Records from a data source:
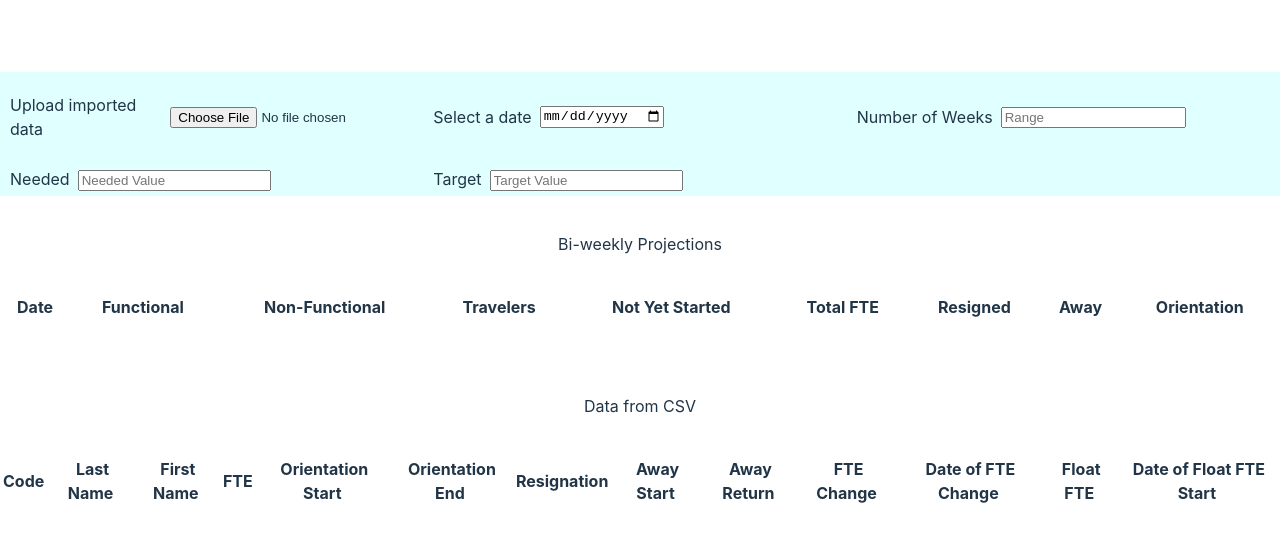
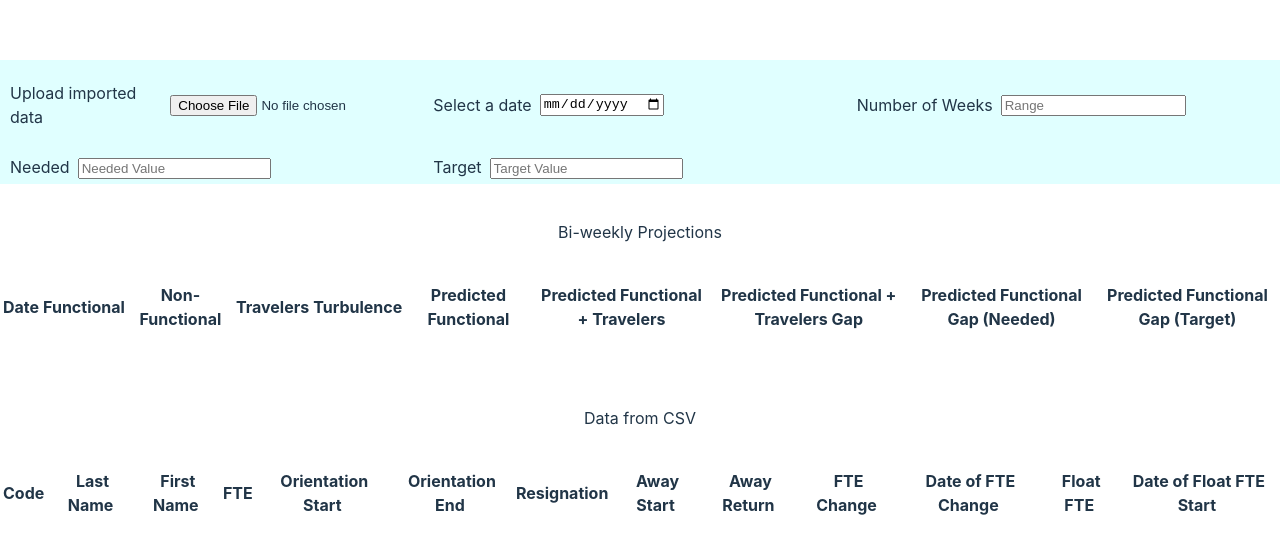
Before and after one commit to iammarky/healthforce, a React (Vite) app: page / in a window 1280 px wide. Shown: the part 110-664 px from the top of the page. Built offline with nearby package versions, Linux system fonts and the light colour scheme; the HTML template or start-up script is replaced by a standard one.

Commit message:
feat: enable the last 5 col

```diff
--- a/src/components/projections-table.jsx
+++ b/src/components/projections-table.jsx
@@ -28,17 +28,17 @@ export default function ProjectionsTable({
             <Th>Functional</Th>
             <Th>Non-Functional</Th>
             <Th>Travelers</Th>
-            <Th>Not Yet Started</Th>
+            {/* <Th>Not Yet Started</Th>
             <Th>Total FTE</Th>
             <Th>Resigned</Th>
             <Th>Away</Th>
-            <Th>Orientation</Th>
-            {/* <Th>Turbulence</Th>
+            <Th>Orientation</Th> */}
+            <Th>Turbulence</Th>
             <Th>Predicted Functional</Th>
             <Th>Predicted Functional + Travelers</Th>
             <Th>Predicted Functional + Travelers Gap</Th>
             <Th>Predicted Functional Gap (Needed)</Th>
-            <Th>Predicted Functional Gap (Target)</Th> */}
+            <Th>Predicted Functional Gap (Target)</Th>
           </Tr>
         </Thead>
         <Tbody>
@@ -66,11 +66,11 @@ export default function ProjectionsTable({
                 <Td> {row.functional} </Td>
                 <Td> {row.non_functional} </Td>
                 <Td> {row.travelers} </Td>
-                <Td> {row.not_yet_started} </Td>
+                {/* <Td> {row.not_yet_started} </Td>
                 <Td> {row.total_fte} </Td>
                 <Td> {row.resigned} </Td>
                 <Td> {row.away} </Td>
-                <Td> {row.orientation} </Td>
+                <Td> {row.orientation} </Td> */}
                 {showInput ? (
                   <Td key={`${row.start} - ${row.end}`}>
                     <NumberInput>
@@ -94,11 +94,11 @@ export default function ProjectionsTable({
                 ) : (
                   <Td> </Td>
                 )}
-                {/* <Td> {row.predicted_functional} </Td>
+                <Td> {row.predicted_functional} </Td>
                 <Td> {row.predicted_functional_travelers} </Td>
                 <Td> {row.predicted_functional_travelers_gap} </Td>
                 <Td> {row.predicted_functional_gap_needed} </Td>
-                <Td> {row.predicted_functional_gap_target} </Td> */}
+                <Td> {row.predicted_functional_gap_target} </Td>
               </Tr>
             );
           })}
```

• **Problem details**: In the records above, find the lines holding "default". Copy each one.

• **Reply**:
@@ -28,17 +28,17 @@ export default function ProjectionsTable({
@@ -66,11 +66,11 @@ export default function ProjectionsTable({
@@ -94,11 +94,11 @@ export default function ProjectionsTable({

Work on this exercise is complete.